- Géoelections; Popular Vote for Martin van Buren (Free Soil) (.xlsx file for €15)
- Géoelections; Popular Vote for John P. Hale (.xlsx file for €15)

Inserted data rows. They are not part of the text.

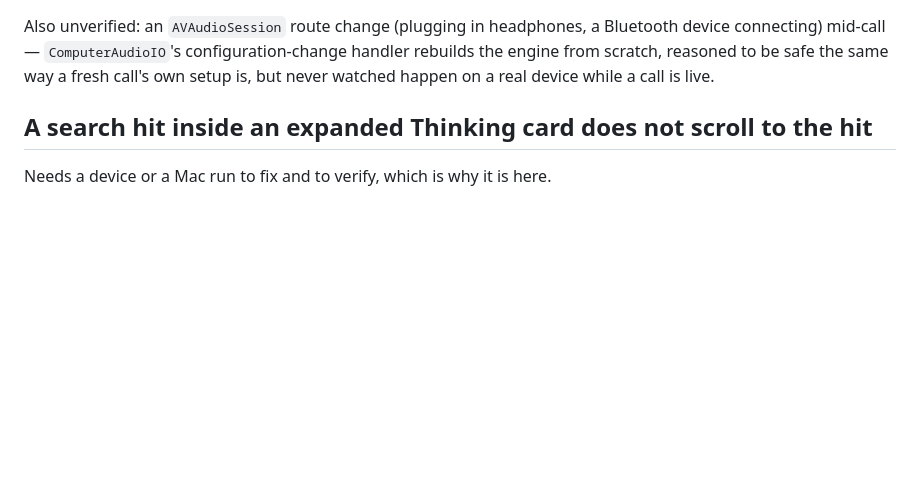
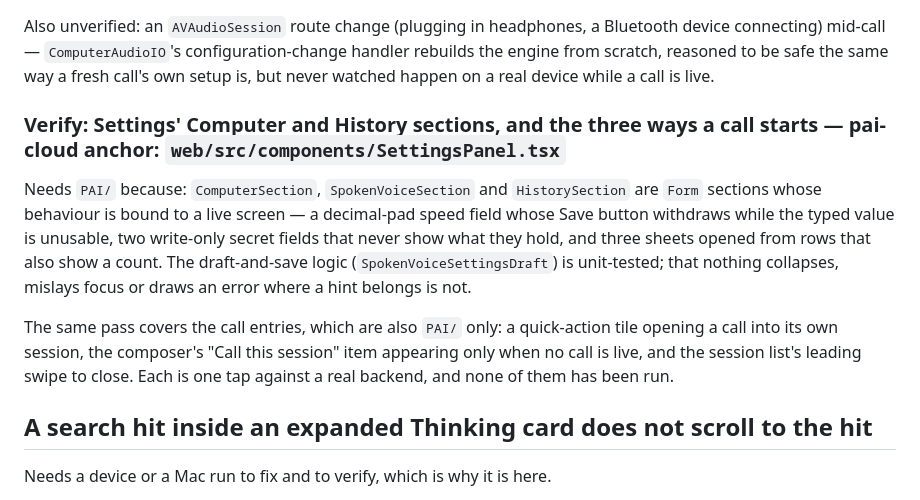
Before and after one commit to frederikb96/pai-ios, a Markdown page: PORTING.md, the part around the change. Drawn GitHub-style; blank space fills up the shorter version.

Commit message:
Note the new Settings sections and call entries as unverified

```diff
--- a/PORTING.md
+++ b/PORTING.md
@@ -331,6 +331,19 @@ connecting) mid-call — `ComputerAudioIO`'s configuration-change handler rebuil
 scratch, reasoned to be safe the same way a fresh call's own setup is, but never watched happen on
 a real device while a call is live.
 
+### Verify: Settings' Computer and History sections, and the three ways a call starts — pai-cloud anchor: `web/src/components/SettingsPanel.tsx`
+Needs `PAI/` because: `ComputerSection`, `SpokenVoiceSection` and `HistorySection` are `Form`
+sections whose behaviour is bound to a live screen — a decimal-pad speed field whose Save button
+withdraws while the typed value is unusable, two write-only secret fields that never show what
+they hold, and three sheets opened from rows that also show a count. The draft-and-save logic
+(`SpokenVoiceSettingsDraft`) is unit-tested; that nothing collapses, mislays focus or draws an
+error where a hint belongs is not.
+
+The same pass covers the call entries, which are also `PAI/` only: a quick-action tile opening a
+call into its own session, the composer's "Call this session" item appearing only when no call is
+live, and the session list's leading swipe to close. Each is one tap against a real backend, and
+none of them has been run.
+
 ## A search hit inside an expanded Thinking card does not scroll to the hit
 
 Needs a device or a Mac run to fix and to verify, which is why it is here.
```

- Phillips, Kevin P.; The Emerging Republican Majority, pp. 61-65 ISBN 9780691163246